• _Exercise_: Take the listing below and output it again exactly.

• _Task data_:

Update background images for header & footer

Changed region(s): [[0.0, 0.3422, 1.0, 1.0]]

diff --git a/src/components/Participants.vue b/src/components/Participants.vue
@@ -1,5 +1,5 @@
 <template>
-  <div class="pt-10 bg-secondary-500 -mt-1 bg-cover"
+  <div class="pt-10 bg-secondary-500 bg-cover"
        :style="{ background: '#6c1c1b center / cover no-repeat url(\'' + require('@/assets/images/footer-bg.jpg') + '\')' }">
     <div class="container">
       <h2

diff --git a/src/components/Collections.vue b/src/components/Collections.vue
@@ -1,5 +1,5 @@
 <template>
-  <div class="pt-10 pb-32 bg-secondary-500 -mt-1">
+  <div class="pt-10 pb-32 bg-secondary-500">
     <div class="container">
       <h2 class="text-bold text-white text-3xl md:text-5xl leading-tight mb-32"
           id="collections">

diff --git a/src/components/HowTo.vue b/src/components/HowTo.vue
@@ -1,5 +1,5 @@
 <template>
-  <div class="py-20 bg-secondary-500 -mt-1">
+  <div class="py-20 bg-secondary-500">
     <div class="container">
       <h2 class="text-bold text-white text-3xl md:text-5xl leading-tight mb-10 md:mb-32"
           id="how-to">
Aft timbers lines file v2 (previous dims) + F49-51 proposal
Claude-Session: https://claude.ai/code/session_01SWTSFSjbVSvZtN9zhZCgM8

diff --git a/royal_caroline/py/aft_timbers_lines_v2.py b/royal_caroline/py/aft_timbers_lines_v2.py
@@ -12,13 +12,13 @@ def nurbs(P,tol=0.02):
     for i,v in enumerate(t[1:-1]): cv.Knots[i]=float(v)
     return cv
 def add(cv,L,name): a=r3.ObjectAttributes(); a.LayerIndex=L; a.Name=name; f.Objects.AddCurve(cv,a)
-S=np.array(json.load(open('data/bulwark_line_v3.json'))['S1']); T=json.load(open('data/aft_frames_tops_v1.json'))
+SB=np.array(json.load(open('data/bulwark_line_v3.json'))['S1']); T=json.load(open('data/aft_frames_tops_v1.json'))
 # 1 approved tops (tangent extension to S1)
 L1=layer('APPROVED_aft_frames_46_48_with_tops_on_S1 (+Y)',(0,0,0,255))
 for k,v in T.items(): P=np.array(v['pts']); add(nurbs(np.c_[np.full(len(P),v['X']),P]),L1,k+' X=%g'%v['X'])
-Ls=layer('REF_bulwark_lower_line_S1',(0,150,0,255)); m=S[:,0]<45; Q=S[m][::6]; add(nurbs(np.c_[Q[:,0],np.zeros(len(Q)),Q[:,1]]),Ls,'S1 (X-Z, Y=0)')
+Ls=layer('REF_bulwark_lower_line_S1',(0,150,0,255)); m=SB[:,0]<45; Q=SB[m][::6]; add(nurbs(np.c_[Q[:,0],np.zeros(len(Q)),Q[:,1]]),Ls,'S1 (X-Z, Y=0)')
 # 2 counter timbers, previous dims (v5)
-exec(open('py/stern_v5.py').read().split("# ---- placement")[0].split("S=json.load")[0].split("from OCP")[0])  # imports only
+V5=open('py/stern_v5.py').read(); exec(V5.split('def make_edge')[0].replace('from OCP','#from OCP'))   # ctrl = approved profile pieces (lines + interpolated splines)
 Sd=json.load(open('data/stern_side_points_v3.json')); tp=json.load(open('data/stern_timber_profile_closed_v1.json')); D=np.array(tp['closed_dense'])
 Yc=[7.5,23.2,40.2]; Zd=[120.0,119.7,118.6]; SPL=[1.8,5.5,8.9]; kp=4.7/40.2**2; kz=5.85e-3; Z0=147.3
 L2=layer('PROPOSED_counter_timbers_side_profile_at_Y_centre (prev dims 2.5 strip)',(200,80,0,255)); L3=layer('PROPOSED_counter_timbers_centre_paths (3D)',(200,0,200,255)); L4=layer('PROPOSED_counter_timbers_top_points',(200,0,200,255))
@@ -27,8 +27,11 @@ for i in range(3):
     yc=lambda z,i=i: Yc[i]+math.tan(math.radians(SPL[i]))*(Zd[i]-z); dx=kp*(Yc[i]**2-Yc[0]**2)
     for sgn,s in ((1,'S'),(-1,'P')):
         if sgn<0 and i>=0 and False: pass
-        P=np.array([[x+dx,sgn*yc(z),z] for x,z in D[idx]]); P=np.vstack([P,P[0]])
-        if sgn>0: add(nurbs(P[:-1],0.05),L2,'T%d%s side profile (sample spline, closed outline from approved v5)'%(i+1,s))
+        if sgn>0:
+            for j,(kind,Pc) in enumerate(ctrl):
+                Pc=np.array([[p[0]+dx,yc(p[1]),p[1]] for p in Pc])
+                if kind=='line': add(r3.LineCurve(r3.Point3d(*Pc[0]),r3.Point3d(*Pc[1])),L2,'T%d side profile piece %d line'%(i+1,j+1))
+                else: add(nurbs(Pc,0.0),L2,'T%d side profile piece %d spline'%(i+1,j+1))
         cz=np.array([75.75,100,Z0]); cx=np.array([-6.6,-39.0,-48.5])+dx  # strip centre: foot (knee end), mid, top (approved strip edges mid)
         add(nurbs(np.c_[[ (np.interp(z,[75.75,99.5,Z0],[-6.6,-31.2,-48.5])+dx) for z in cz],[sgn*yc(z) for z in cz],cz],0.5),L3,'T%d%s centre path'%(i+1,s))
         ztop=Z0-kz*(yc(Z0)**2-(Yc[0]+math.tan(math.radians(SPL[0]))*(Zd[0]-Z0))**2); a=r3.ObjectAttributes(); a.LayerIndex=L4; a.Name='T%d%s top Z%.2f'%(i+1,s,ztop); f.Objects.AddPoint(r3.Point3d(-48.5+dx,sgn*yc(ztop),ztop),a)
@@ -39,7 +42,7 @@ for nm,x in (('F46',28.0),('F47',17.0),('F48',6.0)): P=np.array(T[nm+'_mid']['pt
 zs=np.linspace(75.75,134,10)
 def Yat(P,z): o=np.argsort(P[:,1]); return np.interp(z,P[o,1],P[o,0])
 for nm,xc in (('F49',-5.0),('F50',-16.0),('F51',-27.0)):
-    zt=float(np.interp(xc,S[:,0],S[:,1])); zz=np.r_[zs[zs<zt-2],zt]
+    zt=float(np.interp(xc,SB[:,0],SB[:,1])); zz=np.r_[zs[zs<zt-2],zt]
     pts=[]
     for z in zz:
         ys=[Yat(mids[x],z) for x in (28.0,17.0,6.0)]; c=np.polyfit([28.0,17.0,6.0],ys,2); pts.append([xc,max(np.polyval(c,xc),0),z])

• _Answer for the task_:
Update background images for header & footer

Changed region(s): [[0.0, 0.3422, 1.0, 1.0]]

diff --git a/src/components/Participants.vue b/src/components/Participants.vue
@@ -1,5 +1,5 @@
 <template>
-  <div class="pt-10 bg-secondary-500 -mt-1 bg-cover"
+  <div class="pt-10 bg-secondary-500 bg-cover"
        :style="{ background: '#6c1c1b center / cover no-repeat url(\'' + require('@/assets/images/footer-bg.jpg') + '\')' }">
     <div class="container">
       <h2

diff --git a/src/components/Collections.vue b/src/components/Collections.vue
@@ -1,5 +1,5 @@
 <template>
-  <div class="pt-10 pb-32 bg-secondary-500 -mt-1">
+  <div class="pt-10 pb-32 bg-secondary-500">
     <div class="container">
       <h2 class="text-bold text-white text-3xl md:text-5xl leading-tight mb-32"
           id="collections">

diff --git a/src/components/HowTo.vue b/src/components/HowTo.vue
@@ -1,5 +1,5 @@
 <template>
-  <div class="py-20 bg-secondary-500 -mt-1">
+  <div class="py-20 bg-secondary-500">
     <div class="container">
       <h2 class="text-bold text-white text-3xl md:text-5xl leading-tight mb-10 md:mb-32"
           id="how-to">
Aft timbers lines file v2 (previous dims) + F49-51 proposal
Claude-Session: https://claude.ai/code/session_01SWTSFSjbVSvZtN9zhZCgM8

diff --git a/royal_caroline/py/aft_timbers_lines_v2.py b/royal_caroline/py/aft_timbers_lines_v2.py
@@ -12,13 +12,13 @@ def nurbs(P,tol=0.02):
     for i,v in enumerate(t[1:-1]): cv.Knots[i]=float(v)
     return cv
 def add(cv,L,name): a=r3.ObjectAttributes(); a.LayerIndex=L; a.Name=name; f.Objects.AddCurve(cv,a)
-S=np.array(json.load(open('data/bulwark_line_v3.json'))['S1']); T=json.load(open('data/aft_frames_tops_v1.json'))
+SB=np.array(json.load(open('data/bulwark_line_v3.json'))['S1']); T=json.load(open('data/aft_frames_tops_v1.json'))
 # 1 approved tops (tangent extension to S1)
 L1=layer('APPROVED_aft_frames_46_48_with_tops_on_S1 (+Y)',(0,0,0,255))
 for k,v in T.items(): P=np.array(v['pts']); add(nurbs(np.c_[np.full(len(P),v['X']),P]),L1,k+' X=%g'%v['X'])
-Ls=layer('REF_bulwark_lower_line_S1',(0,150,0,255)); m=S[:,0]<45; Q=S[m][::6]; add(nurbs(np.c_[Q[:,0],np.zeros(len(Q)),Q[:,1]]),Ls,'S1 (X-Z, Y=0)')
+Ls=layer('REF_bulwark_lower_line_S1',(0,150,0,255)); m=SB[:,0]<45; Q=SB[m][::6]; add(nurbs(np.c_[Q[:,0],np.zeros(len(Q)),Q[:,1]]),Ls,'S1 (X-Z, Y=0)')
 # 2 counter timbers, previous dims (v5)
-exec(open('py/stern_v5.py').read().split("# ---- placement")[0].split("S=json.load")[0].split("from OCP")[0])  # imports only
+V5=open('py/stern_v5.py').read(); exec(V5.split('def make_edge')[0].replace('from OCP','#from OCP'))   # ctrl = approved profile pieces (lines + interpolated splines)
 Sd=json.load(open('data/stern_side_points_v3.json')); tp=json.load(open('data/stern_timber_profile_closed_v1.json')); D=np.array(tp['closed_dense'])
 Yc=[7.5,23.2,40.2]; Zd=[120.0,119.7,118.6]; SPL=[1.8,5.5,8.9]; kp=4.7/40.2**2; kz=5.85e-3; Z0=147.3
 L2=layer('PROPOSED_counter_timbers_side_profile_at_Y_centre (prev dims 2.5 strip)',(200,80,0,255)); L3=layer('PROPOSED_counter_timbers_centre_paths (3D)',(200,0,200,255)); L4=layer('PROPOSED_counter_timbers_top_points',(200,0,200,255))
@@ -27,8 +27,11 @@ for i in range(3):
     yc=lambda z,i=i: Yc[i]+math.tan(math.radians(SPL[i]))*(Zd[i]-z); dx=kp*(Yc[i]**2-Yc[0]**2)
     for sgn,s in ((1,'S'),(-1,'P')):
         if sgn<0 and i>=0 and False: pass
-        P=np.array([[x+dx,sgn*yc(z),z] for x,z in D[idx]]); P=np.vstack([P,P[0]])
-        if sgn>0: add(nurbs(P[:-1],0.05),L2,'T%d%s side profile (sample spline, closed outline from approved v5)'%(i+1,s))
+        if sgn>0:
+            for j,(kind,Pc) in enumerate(ctrl):
+                Pc=np.array([[p[0]+dx,yc(p[1]),p[1]] for p in Pc])
+                if kind=='line': add(r3.LineCurve(r3.Point3d(*Pc[0]),r3.Point3d(*Pc[1])),L2,'T%d side profile piece %d line'%(i+1,j+1))
+                else: add(nurbs(Pc,0.0),L2,'T%d side profile piece %d spline'%(i+1,j+1))
         cz=np.array([75.75,100,Z0]); cx=np.array([-6.6,-39.0,-48.5])+dx  # strip centre: foot (knee end), mid, top (approved strip edges mid)
         add(nurbs(np.c_[[ (np.interp(z,[75.75,99.5,Z0],[-6.6,-31.2,-48.5])+dx) for z in cz],[sgn*yc(z) for z in cz],cz],0.5),L3,'T%d%s centre path'%(i+1,s))
         ztop=Z0-kz*(yc(Z0)**2-(Yc[0]+math.tan(math.radians(SPL[0]))*(Zd[0]-Z0))**2); a=r3.ObjectAttributes(); a.LayerIndex=L4; a.Name='T%d%s top Z%.2f'%(i+1,s,ztop); f.Objects.AddPoint(r3.Point3d(-48.5+dx,sgn*yc(ztop),ztop),a)
@@ -39,7 +42,7 @@ for nm,x in (('F46',28.0),('F47',17.0),('F48',6.0)): P=np.array(T[nm+'_mid']['pt
 zs=np.linspace(75.75,134,10)
 def Yat(P,z): o=np.argsort(P[:,1]); return np.interp(z,P[o,1],P[o,0])
 for nm,xc in (('F49',-5.0),('F50',-16.0),('F51',-27.0)):
-    zt=float(np.interp(xc,S[:,0],S[:,1])); zz=np.r_[zs[zs<zt-2],zt]
+    zt=float(np.interp(xc,SB[:,0],SB[:,1])); zz=np.r_[zs[zs<zt-2],zt]
     pts=[]
     for z in zz:
         ys=[Yat(mids[x],z) for x in (28.0,17.0,6.0)]; c=np.polyfit([28.0,17.0,6.0],ys,2); pts.append([xc,max(np.polyval(c,xc),0),z])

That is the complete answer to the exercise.